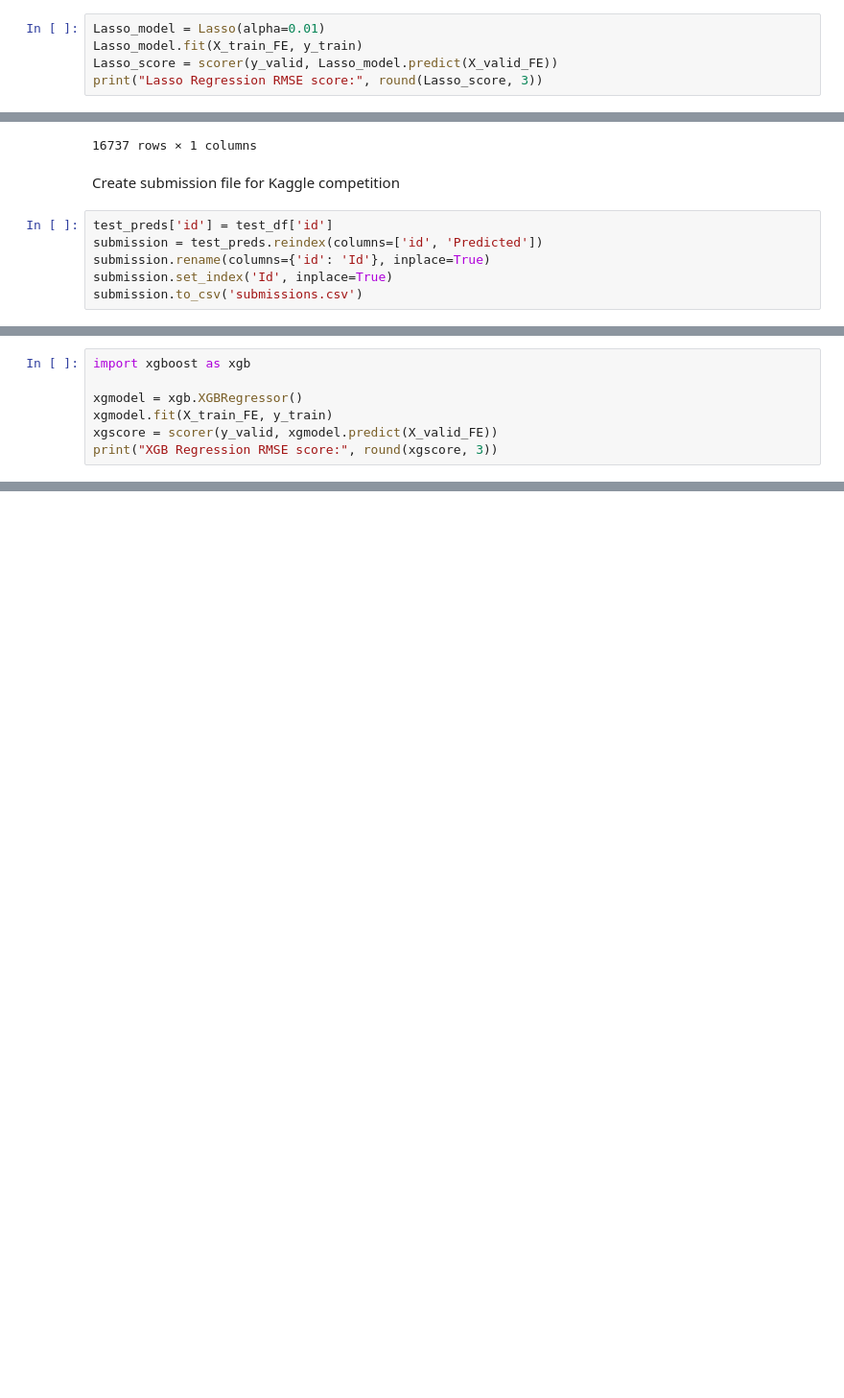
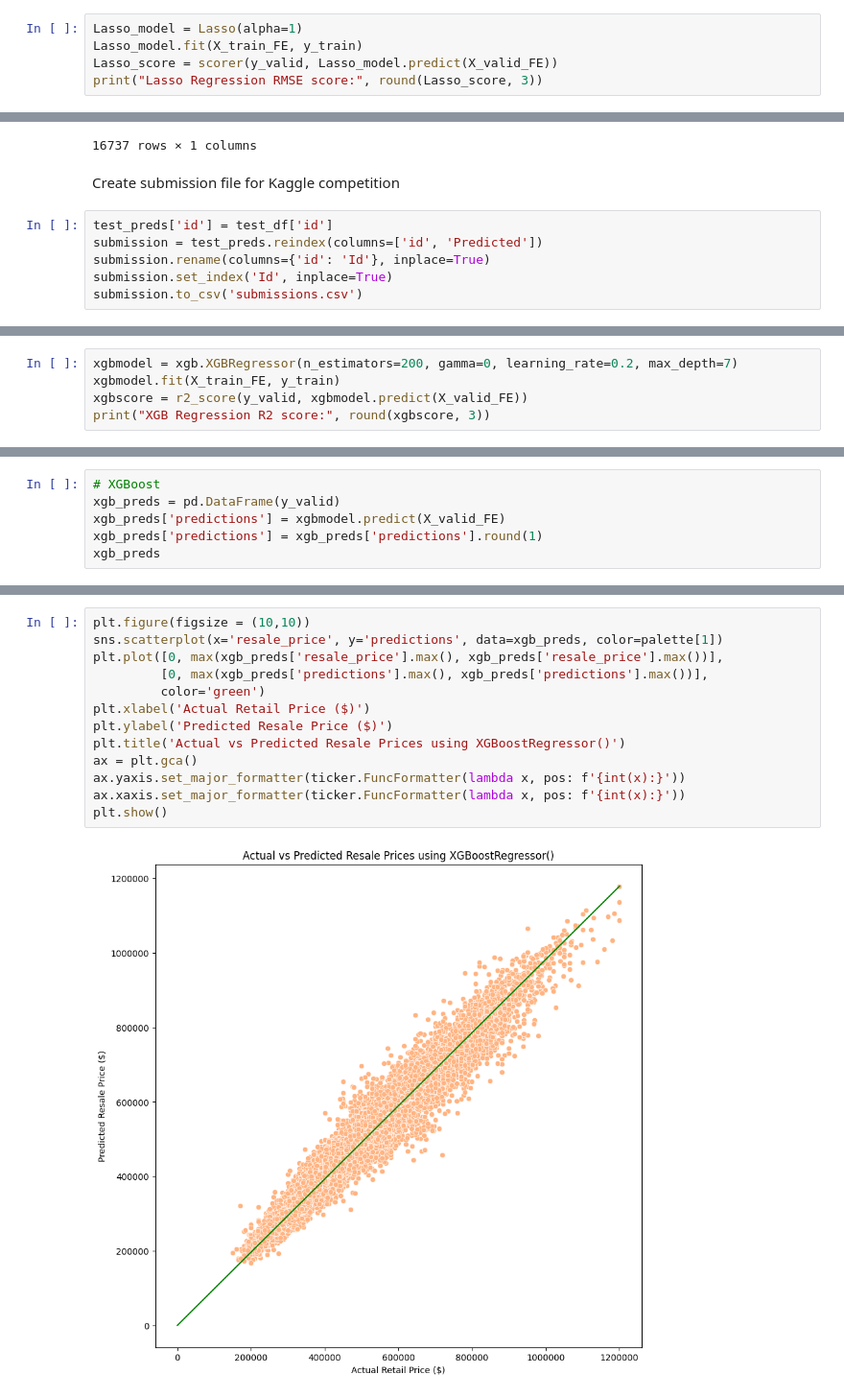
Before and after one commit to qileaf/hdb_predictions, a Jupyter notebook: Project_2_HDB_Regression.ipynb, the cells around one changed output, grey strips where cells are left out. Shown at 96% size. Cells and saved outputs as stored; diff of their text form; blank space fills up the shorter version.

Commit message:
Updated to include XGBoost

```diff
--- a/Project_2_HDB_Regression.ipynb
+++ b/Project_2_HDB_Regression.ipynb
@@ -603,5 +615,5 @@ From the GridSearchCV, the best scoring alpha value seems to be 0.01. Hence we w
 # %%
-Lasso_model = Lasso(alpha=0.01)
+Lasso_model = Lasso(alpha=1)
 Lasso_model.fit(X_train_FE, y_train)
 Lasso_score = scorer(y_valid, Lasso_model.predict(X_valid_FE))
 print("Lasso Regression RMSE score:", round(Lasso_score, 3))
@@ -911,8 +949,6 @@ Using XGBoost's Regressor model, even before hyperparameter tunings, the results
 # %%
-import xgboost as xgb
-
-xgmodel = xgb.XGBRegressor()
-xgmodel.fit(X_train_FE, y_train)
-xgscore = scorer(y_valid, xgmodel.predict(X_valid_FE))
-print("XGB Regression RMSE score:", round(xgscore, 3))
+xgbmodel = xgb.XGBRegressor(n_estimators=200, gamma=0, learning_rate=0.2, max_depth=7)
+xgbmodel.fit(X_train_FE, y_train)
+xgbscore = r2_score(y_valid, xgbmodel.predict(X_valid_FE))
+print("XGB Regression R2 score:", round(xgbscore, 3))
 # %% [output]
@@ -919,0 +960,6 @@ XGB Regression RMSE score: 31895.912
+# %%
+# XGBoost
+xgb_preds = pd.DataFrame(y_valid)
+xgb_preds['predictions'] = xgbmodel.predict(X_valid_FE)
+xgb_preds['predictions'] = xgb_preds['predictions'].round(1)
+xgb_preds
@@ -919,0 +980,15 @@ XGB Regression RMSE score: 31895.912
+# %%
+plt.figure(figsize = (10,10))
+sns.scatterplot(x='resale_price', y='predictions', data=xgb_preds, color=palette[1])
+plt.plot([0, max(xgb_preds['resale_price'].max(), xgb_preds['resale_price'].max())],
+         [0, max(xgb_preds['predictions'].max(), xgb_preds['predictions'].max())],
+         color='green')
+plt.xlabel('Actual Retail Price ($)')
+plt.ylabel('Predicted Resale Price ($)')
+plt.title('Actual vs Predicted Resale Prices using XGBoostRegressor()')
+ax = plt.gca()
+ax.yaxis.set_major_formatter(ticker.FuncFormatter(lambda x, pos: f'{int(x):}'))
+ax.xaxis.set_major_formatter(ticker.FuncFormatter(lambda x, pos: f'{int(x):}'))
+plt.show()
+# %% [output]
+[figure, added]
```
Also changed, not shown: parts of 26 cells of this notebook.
● ● ● ● ● ● ●
## Instructions for the task
Would you please write out the entries in full, exactly as they read, but without pictures?

## Answer section
Before and after one commit to qileaf/hdb_predictions, a Jupyter notebook: Project_2_HDB_Regression.ipynb, the cells around one changed output, grey strips where cells are left out. Shown at 96% size. Cells and saved outputs as stored; diff of their text form; blank space fills up the shorter version.

Commit message:
Updated to include XGBoost

```diff
--- a/Project_2_HDB_Regression.ipynb
+++ b/Project_2_HDB_Regression.ipynb
@@ -603,5 +615,5 @@ From the GridSearchCV, the best scoring alpha value seems to be 0.01. Hence we w
 # %%
-Lasso_model = Lasso(alpha=0.01)
+Lasso_model = Lasso(alpha=1)
 Lasso_model.fit(X_train_FE, y_train)
 Lasso_score = scorer(y_valid, Lasso_model.predict(X_valid_FE))
 print("Lasso Regression RMSE score:", round(Lasso_score, 3))
@@ -911,8 +949,6 @@ Using XGBoost's Regressor model, even before hyperparameter tunings, the results
 # %%
-import xgboost as xgb
-
-xgmodel = xgb.XGBRegressor()
-xgmodel.fit(X_train_FE, y_train)
-xgscore = scorer(y_valid, xgmodel.predict(X_valid_FE))
-print("XGB Regression RMSE score:", round(xgscore, 3))
+xgbmodel = xgb.XGBRegressor(n_estimators=200, gamma=0, learning_rate=0.2, max_depth=7)
+xgbmodel.fit(X_train_FE, y_train)
+xgbscore = r2_score(y_valid, xgbmodel.predict(X_valid_FE))
+print("XGB Regression R2 score:", round(xgbscore, 3))
 # %% [output]
@@ -919,0 +960,6 @@ XGB Regression RMSE score: 31895.912
+# %%
+# XGBoost
+xgb_preds = pd.DataFrame(y_valid)
+xgb_preds['predictions'] = xgbmodel.predict(X_valid_FE)
+xgb_preds['predictions'] = xgb_preds['predictions'].round(1)
+xgb_preds
@@ -919,0 +980,15 @@ XGB Regression RMSE score: 31895.912
+# %%
+plt.figure(figsize = (10,10))
+sns.scatterplot(x='resale_price', y='predictions', data=xgb_preds, color=palette[1])
+plt.plot([0, max(xgb_preds['resale_price'].max(), xgb_preds['resale_price'].max())],
+         [0, max(xgb_preds['predictions'].max(), xgb_preds['predictions'].max())],
+         color='green')
+plt.xlabel('Actual Retail Price ($)')
+plt.ylabel('Predicted Resale Price ($)')
+plt.title('Actual vs Predicted Resale Prices using XGBoostRegressor()')
+ax = plt.gca()
+ax.yaxis.set_major_formatter(ticker.FuncFormatter(lambda x, pos: f'{int(x):}'))
+ax.xaxis.set_major_formatter(ticker.FuncFormatter(lambda x, pos: f'{int(x):}'))
+plt.show()
+# %% [output]
+[figure, added]
```
Also changed, not shown: parts of 26 cells of this notebook.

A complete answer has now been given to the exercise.